The possibility of making colour photographs was, from the invention of photography in 1839, an enticing one. However, the production of colour presented significant technical challenges for early experimenters. Irish physicist John Joly – famous for his development of radiotherapy – developed one of the first colour photographic processes, the Joly Colour process, which successfully produced colour images on a single photographic plate. Research was aided by the fact that the production of Black & White photographic materials was, by this time, being carried out on an industrial scale. It would take many years, however, before colour photography would reach a wide audience.

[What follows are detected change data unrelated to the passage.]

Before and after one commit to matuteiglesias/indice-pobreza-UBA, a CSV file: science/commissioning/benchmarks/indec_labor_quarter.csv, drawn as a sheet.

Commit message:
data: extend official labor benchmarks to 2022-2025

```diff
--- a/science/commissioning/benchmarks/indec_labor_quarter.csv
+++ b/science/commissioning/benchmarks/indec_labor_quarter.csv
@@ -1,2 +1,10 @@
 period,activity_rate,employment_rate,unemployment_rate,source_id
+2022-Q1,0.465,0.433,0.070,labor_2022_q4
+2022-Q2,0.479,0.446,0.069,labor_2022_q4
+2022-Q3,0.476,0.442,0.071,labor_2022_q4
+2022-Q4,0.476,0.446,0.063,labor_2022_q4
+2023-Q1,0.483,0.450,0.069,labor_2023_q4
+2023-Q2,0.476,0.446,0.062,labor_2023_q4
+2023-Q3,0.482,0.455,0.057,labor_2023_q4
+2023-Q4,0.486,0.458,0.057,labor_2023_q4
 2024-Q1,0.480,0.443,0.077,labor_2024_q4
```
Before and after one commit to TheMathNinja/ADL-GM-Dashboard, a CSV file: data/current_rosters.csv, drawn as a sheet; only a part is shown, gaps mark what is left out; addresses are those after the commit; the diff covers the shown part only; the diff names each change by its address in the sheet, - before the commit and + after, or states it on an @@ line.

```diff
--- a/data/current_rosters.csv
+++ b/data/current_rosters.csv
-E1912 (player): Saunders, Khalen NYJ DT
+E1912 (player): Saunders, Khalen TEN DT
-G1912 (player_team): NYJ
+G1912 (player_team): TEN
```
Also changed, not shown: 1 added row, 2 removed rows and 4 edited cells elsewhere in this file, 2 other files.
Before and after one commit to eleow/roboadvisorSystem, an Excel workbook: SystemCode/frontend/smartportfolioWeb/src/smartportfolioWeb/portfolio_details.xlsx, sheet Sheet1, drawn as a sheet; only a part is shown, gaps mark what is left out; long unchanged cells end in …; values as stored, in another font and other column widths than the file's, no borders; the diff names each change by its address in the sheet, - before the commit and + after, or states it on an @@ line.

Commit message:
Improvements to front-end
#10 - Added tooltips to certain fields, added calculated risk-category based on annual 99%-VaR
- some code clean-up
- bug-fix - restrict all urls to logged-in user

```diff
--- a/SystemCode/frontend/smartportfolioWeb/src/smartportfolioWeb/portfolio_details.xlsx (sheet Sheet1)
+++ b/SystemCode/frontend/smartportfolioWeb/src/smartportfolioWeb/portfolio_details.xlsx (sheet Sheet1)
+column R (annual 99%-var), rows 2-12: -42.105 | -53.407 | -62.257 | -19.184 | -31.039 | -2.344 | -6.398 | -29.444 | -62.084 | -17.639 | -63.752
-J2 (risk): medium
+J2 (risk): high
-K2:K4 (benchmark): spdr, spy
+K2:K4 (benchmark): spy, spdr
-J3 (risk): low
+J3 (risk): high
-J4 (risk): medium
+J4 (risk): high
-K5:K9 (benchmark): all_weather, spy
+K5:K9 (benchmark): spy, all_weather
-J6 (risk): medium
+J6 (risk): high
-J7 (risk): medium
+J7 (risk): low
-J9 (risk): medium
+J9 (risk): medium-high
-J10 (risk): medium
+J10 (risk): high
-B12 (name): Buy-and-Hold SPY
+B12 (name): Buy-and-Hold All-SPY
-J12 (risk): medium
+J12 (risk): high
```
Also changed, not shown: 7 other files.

The first satisfactory commercial process did eventually appear in 1935, with the introduction of the first mass-marketed colour film, Kodak’s Kodachrome. The fact that colour was relatively expensive when compared to black and white film meant that it initially thrived more in commercial applications. The colour processes that followed this first step, including Kodak’s own Kodacolor in 1942, a colour negative film made for printing, ensured the dominance of colour in the market place. The lure of colour photography as something excitingly up-to-date was undeniable in the drab post-war world. Colour photography was new and seductively modern.
In many ways the evolution of colour photography is very much like that of the medium as a whole – a series of technological innovations that simplified the process of making pictures and allowed it to become steadily more affordable. The development of photography as a practice is ultimately tied to the growth of a consumer society. Colour photography is perhaps the moment when the two become inseparable.
The adoption of colour by photographic artists in the 1960’s was a pivotal shift in the development of photography as an art form. In America, seminal exhibitions at MOMA of colour work by William Eggleston and Stephen Shore challenged established conventions that viewed colour as primarily the domain of commercial photographers. From the 1970’s onwards, the informal expressive qualities of ‘ordinary’ colour photography were employed by artists such as Nan Goldin who created a new ‘snap-shot’ aesthetic.